▸ TASK PROMPT
Output the entries underneath exactly as they are.

Web page revision data
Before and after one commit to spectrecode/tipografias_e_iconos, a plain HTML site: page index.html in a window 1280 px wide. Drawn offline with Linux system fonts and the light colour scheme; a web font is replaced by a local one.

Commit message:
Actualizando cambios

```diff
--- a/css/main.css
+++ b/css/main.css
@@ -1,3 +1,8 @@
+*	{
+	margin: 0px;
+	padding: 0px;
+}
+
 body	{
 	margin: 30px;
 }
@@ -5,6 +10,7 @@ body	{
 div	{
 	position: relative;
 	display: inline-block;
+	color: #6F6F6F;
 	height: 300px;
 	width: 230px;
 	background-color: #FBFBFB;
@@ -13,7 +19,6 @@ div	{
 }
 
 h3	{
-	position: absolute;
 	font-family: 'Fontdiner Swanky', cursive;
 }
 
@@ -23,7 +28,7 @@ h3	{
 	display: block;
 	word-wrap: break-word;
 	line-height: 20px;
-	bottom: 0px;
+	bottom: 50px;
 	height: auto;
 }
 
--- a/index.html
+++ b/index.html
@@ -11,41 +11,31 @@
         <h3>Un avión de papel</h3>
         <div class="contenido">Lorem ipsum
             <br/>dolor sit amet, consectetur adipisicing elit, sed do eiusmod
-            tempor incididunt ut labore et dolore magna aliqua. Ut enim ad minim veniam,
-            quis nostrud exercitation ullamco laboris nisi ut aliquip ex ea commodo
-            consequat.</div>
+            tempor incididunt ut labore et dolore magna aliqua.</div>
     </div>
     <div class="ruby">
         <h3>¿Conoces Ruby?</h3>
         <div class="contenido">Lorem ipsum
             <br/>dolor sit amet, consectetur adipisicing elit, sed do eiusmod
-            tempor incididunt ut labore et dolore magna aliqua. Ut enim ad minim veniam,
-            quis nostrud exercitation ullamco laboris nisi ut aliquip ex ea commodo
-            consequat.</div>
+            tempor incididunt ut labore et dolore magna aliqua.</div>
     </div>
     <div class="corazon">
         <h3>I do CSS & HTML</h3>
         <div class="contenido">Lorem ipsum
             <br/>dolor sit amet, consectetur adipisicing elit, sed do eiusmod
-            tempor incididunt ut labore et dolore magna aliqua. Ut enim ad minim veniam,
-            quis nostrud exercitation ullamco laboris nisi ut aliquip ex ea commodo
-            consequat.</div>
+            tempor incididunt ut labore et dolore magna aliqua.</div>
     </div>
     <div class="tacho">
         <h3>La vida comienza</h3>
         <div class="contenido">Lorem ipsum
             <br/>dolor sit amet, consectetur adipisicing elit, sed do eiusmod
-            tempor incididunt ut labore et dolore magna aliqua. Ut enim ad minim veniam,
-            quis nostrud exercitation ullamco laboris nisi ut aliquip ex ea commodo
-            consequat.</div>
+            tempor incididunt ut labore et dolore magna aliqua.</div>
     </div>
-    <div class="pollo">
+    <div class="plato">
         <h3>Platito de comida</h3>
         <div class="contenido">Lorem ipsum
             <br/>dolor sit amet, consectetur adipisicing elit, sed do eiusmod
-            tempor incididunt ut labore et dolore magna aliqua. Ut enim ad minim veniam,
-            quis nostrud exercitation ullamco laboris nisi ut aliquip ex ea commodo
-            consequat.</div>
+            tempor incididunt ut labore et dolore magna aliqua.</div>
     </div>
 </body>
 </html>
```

▸ FINAL ANSWER
Before and after one commit to spectrecode/tipografias_e_iconos, a plain HTML site: page index.html in a window 1280 px wide. Drawn offline with Linux system fonts and the light colour scheme; a web font is replaced by a local one.

Commit message:
Actualizando cambios

```diff
--- a/css/main.css
+++ b/css/main.css
@@ -1,3 +1,8 @@
+*	{
+	margin: 0px;
+	padding: 0px;
+}
+
 body	{
 	margin: 30px;
 }
@@ -5,6 +10,7 @@ body	{
 div	{
 	position: relative;
 	display: inline-block;
+	color: #6F6F6F;
 	height: 300px;
 	width: 230px;
 	background-color: #FBFBFB;
@@ -13,7 +19,6 @@ div	{
 }
 
 h3	{
-	position: absolute;
 	font-family: 'Fontdiner Swanky', cursive;
 }
 
@@ -23,7 +28,7 @@ h3	{
 	display: block;
 	word-wrap: break-word;
 	line-height: 20px;
-	bottom: 0px;
+	bottom: 50px;
 	height: auto;
 }
 
--- a/index.html
+++ b/index.html
@@ -11,41 +11,31 @@
         <h3>Un avión de papel</h3>
         <div class="contenido">Lorem ipsum
             <br/>dolor sit amet, consectetur adipisicing elit, sed do eiusmod
-            tempor incididunt ut labore et dolore magna aliqua. Ut enim ad minim veniam,
-            quis nostrud exercitation ullamco laboris nisi ut aliquip ex ea commodo
-            consequat.</div>
+            tempor incididunt ut labore et dolore magna aliqua.</div>
     </div>
     <div class="ruby">
         <h3>¿Conoces Ruby?</h3>
         <div class="contenido">Lorem ipsum
             <br/>dolor sit amet, consectetur adipisicing elit, sed do eiusmod
-            tempor incididunt ut labore et dolore magna aliqua. Ut enim ad minim veniam,
-            quis nostrud exercitation ullamco laboris nisi ut aliquip ex ea commodo
-            consequat.</div>
+            tempor incididunt ut labore et dolore magna aliqua.</div>
     </div>
     <div class="corazon">
         <h3>I do CSS & HTML</h3>
         <div class="contenido">Lorem ipsum
             <br/>dolor sit amet, consectetur adipisicing elit, sed do eiusmod
-            tempor incididunt ut labore et dolore magna aliqua. Ut enim ad minim veniam,
-            quis nostrud exercitation ullamco laboris nisi ut aliquip ex ea commodo
-            consequat.</div>
+            tempor incididunt ut labore et dolore magna aliqua.</div>
     </div>
     <div class="tacho">
         <h3>La vida comienza</h3>
         <div class="contenido">Lorem ipsum
             <br/>dolor sit amet, consectetur adipisicing elit, sed do eiusmod
-            tempor incididunt ut labore et dolore magna aliqua. Ut enim ad minim veniam,
-            quis nostrud exercitation ullamco laboris nisi ut aliquip ex ea commodo
-            consequat.</div>
+            tempor incididunt ut labore et dolore magna aliqua.</div>
     </div>
-    <div class="pollo">
+    <div class="plato">
         <h3>Platito de comida</h3>
         <div class="contenido">Lorem ipsum
             <br/>dolor sit amet, consectetur adipisicing elit, sed do eiusmod
-            tempor incididunt ut labore et dolore magna aliqua. Ut enim ad minim veniam,
-            quis nostrud exercitation ullamco laboris nisi ut aliquip ex ea commodo
-            consequat.</div>
+            tempor incididunt ut labore et dolore magna aliqua.</div>
     </div>
 </body>
 </html>
```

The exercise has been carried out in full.